- Season Tickets: We may not have the best average attendances next season, but we are likely to have the most season-ticket holders, the upfront cashflow being vitally important for planning.
- Parachute Payments: The parachute payments are meant to act merely as a cushion following relegation, as clubs adapt to the new financial realities. However used appropriately, they also offer clubs the option to gear up, and take some calculated risks during the first season back; I expect Charlton to utilise this option to a sensible degree.
- Darren Bent: Assuming he is sold, the cash inflow his transfer will provide will give Pardew a valuable windfall, whilst our fellow relegated sides do not possess a saleable asset whose valuation comes close to Bent's. Indeed, he is comfortably the most valuable player in the Championship, exemplified by Southampton receiving just £5m upfront for Gareth Bale. Of course in the unlikely event he stays, an injury-free Bent would be expected to score 30+ goals.
- Alan Pardew: Pards has plenty of experience of Championship football, and guided Reading (once) and West Ham (twice) to the play-off final.
- Squad: There will be plenty of ins and outs, but even assuming its core includes most of Bougherra, Fortune, Thatcher, Holland, Reid, Hughes, Ambrose, Faye, Varney, and Iwelumo, that represents a reasonable foundation for Pards to build from, at least in comparison to those we will face (see below).
Looking down the remainder of the list, I might suggest a couple of surprise outsiders (eg. Norwich) who could mount a serious campaign, but otherwise it really is a poor division. If I had to group the teams into six categories, I would do so as follows:
TITLE CONTENDERS: Charlton, WBA, Sheffield United, Southampton.
PLAY-OFF HOPEFULS: Wolves, Crystal Palace, Preston, Norwich.
PLAY-OFF OUTSIDERS: Watford, Sheff Weds, Coventry, Ipswich.
SOLIDLY MID-TABLE: Stoke, Cardiff, Bristol City, Leicester.

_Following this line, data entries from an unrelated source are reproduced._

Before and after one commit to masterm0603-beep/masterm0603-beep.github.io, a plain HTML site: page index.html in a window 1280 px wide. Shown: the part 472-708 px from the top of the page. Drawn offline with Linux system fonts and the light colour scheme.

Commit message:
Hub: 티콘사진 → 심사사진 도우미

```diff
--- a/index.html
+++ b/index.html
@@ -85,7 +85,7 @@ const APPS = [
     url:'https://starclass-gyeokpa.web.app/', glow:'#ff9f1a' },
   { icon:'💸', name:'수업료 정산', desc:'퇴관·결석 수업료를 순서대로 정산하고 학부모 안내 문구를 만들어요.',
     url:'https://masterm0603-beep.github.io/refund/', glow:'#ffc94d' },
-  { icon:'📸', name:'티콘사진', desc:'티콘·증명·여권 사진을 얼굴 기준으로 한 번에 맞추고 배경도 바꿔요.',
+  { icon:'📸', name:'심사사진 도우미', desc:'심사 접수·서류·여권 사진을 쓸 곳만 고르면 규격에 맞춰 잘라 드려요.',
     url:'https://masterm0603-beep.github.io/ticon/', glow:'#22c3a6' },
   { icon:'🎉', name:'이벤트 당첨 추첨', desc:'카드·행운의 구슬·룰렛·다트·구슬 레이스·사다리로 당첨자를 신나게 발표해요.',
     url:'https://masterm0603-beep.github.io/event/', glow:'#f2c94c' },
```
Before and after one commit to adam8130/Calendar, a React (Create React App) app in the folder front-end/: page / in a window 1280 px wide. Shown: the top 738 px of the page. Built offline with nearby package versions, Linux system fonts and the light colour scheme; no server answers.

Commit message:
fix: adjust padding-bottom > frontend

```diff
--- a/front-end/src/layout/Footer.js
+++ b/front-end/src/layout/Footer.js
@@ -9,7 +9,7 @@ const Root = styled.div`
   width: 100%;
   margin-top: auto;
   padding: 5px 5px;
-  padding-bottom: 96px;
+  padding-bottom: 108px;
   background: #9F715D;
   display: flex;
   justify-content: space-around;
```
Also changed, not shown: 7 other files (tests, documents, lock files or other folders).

FLIRTING WITH RELEGATION: Plymouth, QPR, Hull, Colchester.
RELEGATION FODDER: Barnsley, Scunthorpe, Blackpool, Burnley.
Not exactly a terrifying list. Roll on August 11th.